Inspecting rose bushes

(Image credit: Getty Images)

7. Avoid chemicals

If your rose is affected by pests or disease, it’s tempting to reach for a chemical spray. However, rose experts tend to favor organic methods of control.

“Any pesticides you use will damage the pests or diseases you are trying to control – but can kill beneficial insects and soil micro-organisms,” explains Wes.

“Hand remove, or use organic pesticides whenever possible to control pest and disease outbreaks.”

Check plants regularly for signs of disease such as black spot, or pests such as rose weevils. It is easier to control these problems organically before they get out of hand.

8. Deadhead spent blooms

Deadheading old blooms will not just keep the plants looking tidy – it will encourage the growth of new flowers.

There are two rose deadheading methods that experts use. The first is to simply twist and snap off the flowerhead. It's effective and easy, but does leave a long stem at the top.
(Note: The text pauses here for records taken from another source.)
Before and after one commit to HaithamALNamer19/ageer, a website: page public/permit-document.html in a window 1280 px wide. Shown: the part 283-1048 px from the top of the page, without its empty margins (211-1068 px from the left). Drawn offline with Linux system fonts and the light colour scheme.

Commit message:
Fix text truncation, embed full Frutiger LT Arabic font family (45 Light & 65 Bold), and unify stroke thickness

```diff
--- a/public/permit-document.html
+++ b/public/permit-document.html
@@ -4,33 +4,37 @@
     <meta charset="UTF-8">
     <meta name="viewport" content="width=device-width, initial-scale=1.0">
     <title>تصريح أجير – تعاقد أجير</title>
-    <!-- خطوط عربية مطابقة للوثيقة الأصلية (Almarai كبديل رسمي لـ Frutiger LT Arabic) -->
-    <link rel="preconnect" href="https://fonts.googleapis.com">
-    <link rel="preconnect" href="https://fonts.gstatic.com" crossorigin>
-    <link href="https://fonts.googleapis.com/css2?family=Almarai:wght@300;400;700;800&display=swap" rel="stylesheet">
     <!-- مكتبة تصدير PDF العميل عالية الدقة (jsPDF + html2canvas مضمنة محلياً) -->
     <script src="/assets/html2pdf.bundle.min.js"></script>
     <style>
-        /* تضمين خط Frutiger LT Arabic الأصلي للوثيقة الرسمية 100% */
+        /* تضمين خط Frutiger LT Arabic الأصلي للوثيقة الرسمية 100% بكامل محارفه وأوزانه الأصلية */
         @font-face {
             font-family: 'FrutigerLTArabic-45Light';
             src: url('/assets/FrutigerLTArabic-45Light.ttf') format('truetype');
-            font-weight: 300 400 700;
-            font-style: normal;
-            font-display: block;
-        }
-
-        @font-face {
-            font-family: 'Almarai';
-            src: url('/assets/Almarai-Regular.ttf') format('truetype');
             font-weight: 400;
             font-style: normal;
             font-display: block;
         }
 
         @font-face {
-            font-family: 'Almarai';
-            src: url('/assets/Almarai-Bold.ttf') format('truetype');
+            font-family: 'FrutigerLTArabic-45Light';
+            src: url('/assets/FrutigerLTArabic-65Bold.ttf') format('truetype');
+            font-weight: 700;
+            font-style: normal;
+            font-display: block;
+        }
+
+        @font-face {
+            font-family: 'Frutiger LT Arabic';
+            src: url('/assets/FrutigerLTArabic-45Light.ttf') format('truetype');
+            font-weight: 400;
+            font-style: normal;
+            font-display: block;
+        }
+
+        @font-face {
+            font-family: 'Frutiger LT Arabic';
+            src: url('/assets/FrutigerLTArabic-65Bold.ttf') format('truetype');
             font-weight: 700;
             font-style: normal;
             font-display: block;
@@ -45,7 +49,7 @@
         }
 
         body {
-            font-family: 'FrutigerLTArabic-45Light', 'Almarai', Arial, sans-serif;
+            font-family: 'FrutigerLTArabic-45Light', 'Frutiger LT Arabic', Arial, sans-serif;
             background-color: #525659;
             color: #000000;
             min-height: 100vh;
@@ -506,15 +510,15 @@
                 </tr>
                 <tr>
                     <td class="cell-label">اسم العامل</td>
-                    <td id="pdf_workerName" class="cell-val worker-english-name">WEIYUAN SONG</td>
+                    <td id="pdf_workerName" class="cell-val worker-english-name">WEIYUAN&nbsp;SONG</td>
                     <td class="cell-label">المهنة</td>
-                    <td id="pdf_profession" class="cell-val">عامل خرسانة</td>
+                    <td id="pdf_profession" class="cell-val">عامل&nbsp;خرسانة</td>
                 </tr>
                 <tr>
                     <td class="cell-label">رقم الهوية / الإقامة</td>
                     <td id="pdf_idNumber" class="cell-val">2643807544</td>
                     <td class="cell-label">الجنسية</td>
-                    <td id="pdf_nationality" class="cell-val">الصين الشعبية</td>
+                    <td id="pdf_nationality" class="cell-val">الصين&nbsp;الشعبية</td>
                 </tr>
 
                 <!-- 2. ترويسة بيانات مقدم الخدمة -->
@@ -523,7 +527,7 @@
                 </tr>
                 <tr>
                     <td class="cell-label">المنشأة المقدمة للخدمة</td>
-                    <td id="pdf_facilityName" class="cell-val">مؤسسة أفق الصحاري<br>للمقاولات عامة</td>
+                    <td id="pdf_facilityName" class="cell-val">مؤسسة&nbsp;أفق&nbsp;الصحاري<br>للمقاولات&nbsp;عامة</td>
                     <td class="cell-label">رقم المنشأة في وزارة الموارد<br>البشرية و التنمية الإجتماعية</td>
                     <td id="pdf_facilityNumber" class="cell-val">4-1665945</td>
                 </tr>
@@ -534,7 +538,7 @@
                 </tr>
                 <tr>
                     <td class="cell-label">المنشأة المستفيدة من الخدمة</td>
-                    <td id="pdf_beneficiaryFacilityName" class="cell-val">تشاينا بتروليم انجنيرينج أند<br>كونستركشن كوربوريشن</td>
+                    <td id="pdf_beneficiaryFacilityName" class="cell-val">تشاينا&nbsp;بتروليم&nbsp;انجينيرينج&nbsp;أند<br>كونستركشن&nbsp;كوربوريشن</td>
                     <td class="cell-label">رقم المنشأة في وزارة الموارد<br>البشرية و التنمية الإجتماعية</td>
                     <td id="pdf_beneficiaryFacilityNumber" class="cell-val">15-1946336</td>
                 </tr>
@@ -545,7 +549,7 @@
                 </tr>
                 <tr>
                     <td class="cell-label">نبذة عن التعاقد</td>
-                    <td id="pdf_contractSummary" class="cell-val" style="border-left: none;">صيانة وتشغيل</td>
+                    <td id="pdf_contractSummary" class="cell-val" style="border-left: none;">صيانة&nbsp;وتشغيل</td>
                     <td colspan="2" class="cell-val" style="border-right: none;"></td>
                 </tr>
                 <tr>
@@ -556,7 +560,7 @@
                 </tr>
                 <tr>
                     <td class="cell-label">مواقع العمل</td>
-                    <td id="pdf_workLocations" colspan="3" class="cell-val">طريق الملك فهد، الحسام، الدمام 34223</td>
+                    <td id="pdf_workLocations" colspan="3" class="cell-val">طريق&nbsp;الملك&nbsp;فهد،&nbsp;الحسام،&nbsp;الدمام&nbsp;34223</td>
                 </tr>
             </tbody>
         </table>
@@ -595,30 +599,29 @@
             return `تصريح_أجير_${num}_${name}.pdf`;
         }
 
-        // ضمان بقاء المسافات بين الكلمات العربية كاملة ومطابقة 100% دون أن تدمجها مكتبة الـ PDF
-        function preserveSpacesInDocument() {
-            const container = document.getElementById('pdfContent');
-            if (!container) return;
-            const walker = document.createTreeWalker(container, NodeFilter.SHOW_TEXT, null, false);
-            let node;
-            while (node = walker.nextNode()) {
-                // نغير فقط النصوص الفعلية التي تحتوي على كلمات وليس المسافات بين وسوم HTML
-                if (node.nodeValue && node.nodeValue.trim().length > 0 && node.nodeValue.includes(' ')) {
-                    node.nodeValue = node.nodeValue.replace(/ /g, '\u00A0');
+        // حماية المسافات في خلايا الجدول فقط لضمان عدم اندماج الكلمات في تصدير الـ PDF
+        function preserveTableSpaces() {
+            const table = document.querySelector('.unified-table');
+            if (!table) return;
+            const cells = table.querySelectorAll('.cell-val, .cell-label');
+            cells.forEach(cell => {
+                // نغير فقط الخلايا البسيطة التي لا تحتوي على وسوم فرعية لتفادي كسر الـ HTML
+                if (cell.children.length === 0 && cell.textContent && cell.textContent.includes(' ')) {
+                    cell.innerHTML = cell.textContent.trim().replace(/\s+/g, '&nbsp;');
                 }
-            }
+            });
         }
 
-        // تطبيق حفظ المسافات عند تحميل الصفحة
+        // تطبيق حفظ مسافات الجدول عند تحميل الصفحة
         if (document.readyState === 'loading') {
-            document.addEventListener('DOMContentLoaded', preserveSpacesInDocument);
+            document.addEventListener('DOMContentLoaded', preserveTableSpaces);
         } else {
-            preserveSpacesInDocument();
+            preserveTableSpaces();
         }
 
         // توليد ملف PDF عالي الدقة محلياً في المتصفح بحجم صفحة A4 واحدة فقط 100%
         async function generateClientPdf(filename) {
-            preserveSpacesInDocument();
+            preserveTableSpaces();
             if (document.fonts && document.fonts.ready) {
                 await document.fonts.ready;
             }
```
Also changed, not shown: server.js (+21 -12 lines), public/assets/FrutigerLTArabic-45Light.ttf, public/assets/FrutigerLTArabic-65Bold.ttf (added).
The second option is the 5-leaf junction method, which allows more control. Simply use hand pruners to cut the old flowers off down to the first 5-leaf junction, with the cane at a slight angle. As when pruning, leave around 1/4 of an inch (0.5cm) above the junction.

It won't be long before you will have a second flush of beautiful roses to enjoy.

Melanie Griffiths
Senior Editor

Melanie has worked in homes and gardens media for two decades. Having previously served as Editor on Period Living magazine, and worked on Homes & Gardens, Gardening Etc, Real Homes, and Homebuilding & Renovating, she is now focusing on her passion for gardening as a Senior Editor at Gardening Know How.

Melanie has spent the last few years transforming her own garden, and is also a keen home grower, having experimented with pretty much every type of vegetable at some point.

In her spare time, she loves to explore inspiring gardens and historic properties.